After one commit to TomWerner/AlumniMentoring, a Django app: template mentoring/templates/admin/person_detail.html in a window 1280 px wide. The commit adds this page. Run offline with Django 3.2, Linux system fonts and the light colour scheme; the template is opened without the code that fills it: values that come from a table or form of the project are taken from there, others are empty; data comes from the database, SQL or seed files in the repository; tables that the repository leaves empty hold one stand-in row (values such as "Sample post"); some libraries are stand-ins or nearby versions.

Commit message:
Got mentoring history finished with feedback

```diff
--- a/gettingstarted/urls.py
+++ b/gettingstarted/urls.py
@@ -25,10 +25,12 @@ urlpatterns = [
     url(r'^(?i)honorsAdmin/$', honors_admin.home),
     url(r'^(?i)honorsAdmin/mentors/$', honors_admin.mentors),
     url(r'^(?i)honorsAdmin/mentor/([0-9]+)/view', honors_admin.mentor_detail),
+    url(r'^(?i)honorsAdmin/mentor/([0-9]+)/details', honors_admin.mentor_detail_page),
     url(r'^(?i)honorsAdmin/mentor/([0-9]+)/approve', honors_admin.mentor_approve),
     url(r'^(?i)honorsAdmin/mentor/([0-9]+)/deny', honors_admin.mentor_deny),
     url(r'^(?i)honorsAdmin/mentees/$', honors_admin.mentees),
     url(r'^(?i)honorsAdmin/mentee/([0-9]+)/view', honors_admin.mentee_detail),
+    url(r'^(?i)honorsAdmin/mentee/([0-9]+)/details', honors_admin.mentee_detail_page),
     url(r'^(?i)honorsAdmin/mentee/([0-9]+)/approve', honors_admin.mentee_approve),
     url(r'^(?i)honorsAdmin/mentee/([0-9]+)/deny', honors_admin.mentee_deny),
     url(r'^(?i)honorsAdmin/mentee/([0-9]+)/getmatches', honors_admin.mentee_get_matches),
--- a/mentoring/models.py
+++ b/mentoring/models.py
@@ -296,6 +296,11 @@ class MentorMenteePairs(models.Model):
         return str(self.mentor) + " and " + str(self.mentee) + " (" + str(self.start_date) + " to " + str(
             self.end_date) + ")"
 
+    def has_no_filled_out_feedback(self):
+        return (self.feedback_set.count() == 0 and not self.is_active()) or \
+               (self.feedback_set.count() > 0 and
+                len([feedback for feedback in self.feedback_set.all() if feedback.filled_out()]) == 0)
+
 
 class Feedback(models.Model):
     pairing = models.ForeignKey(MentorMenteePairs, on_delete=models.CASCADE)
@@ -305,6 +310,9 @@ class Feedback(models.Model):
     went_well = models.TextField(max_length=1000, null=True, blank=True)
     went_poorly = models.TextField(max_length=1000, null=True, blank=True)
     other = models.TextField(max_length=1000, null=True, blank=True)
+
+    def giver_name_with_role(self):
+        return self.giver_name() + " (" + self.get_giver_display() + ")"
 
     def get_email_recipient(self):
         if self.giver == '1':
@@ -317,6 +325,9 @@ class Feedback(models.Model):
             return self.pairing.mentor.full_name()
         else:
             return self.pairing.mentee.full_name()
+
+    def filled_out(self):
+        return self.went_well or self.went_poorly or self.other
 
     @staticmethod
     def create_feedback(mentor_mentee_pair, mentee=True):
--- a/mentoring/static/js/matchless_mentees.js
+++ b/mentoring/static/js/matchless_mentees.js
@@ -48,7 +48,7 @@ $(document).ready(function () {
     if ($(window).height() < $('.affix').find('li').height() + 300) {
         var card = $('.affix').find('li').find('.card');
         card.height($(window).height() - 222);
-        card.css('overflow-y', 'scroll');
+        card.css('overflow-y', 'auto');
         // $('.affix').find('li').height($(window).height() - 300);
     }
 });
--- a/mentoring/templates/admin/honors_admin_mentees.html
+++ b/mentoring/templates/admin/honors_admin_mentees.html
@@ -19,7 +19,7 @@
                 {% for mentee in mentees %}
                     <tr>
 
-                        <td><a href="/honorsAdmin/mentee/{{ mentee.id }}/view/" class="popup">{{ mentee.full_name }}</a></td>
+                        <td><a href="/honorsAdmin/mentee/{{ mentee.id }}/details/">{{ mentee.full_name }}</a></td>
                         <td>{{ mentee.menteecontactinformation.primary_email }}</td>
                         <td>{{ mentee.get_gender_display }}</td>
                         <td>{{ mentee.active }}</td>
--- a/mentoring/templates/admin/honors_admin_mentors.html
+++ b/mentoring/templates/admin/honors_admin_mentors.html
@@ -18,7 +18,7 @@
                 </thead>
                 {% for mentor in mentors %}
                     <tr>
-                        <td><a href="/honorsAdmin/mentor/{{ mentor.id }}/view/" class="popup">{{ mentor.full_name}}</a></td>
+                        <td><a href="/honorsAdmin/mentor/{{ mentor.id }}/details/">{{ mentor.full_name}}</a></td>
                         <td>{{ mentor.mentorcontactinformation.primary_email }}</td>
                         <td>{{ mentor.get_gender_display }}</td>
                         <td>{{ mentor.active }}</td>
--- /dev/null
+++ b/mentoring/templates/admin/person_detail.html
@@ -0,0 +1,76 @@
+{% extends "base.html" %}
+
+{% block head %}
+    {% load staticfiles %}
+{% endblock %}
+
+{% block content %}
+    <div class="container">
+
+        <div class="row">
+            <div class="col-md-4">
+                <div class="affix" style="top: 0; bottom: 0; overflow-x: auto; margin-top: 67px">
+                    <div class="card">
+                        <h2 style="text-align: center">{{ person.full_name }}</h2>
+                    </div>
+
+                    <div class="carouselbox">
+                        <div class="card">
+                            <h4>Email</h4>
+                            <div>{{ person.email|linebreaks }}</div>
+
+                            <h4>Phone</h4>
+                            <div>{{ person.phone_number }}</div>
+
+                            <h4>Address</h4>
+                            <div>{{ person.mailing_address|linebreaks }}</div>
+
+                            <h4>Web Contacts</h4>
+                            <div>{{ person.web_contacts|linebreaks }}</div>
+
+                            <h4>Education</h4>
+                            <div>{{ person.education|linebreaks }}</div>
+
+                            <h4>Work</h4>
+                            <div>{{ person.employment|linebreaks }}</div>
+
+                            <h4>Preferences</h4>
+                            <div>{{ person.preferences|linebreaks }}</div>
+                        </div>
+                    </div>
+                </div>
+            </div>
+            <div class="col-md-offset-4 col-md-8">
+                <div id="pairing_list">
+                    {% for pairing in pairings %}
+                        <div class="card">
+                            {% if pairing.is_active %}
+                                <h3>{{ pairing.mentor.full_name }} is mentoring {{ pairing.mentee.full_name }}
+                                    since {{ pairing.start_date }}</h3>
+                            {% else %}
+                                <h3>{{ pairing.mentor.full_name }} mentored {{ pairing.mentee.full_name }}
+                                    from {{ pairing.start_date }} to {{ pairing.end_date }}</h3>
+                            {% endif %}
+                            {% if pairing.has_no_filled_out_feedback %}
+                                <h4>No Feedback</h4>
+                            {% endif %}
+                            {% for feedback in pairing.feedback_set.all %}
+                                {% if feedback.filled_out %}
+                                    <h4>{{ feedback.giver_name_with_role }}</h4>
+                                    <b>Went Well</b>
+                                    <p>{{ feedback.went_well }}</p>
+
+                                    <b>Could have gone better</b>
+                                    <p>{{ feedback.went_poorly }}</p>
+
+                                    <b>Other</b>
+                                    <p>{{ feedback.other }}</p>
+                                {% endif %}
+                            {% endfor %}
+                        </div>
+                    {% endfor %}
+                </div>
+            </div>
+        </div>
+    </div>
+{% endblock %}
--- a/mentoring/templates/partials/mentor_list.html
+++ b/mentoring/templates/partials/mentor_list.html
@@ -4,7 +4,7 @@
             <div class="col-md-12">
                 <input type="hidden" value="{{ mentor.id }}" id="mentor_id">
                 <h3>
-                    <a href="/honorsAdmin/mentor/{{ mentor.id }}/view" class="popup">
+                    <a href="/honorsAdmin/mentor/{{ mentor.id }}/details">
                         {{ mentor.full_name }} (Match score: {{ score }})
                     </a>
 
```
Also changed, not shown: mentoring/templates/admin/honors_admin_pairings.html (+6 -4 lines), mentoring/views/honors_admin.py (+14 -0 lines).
· · ·
Scan the material for the word "linebreaks". Return every line where it is found.

* _Answer to this task_
+                            <div>{{ person.email|linebreaks }}</div>
+                            <div>{{ person.mailing_address|linebreaks }}</div>
+                            <div>{{ person.web_contacts|linebreaks }}</div>
+                            <div>{{ person.education|linebreaks }}</div>
+                            <div>{{ person.employment|linebreaks }}</div>
+                            <div>{{ person.preferences|linebreaks }}</div>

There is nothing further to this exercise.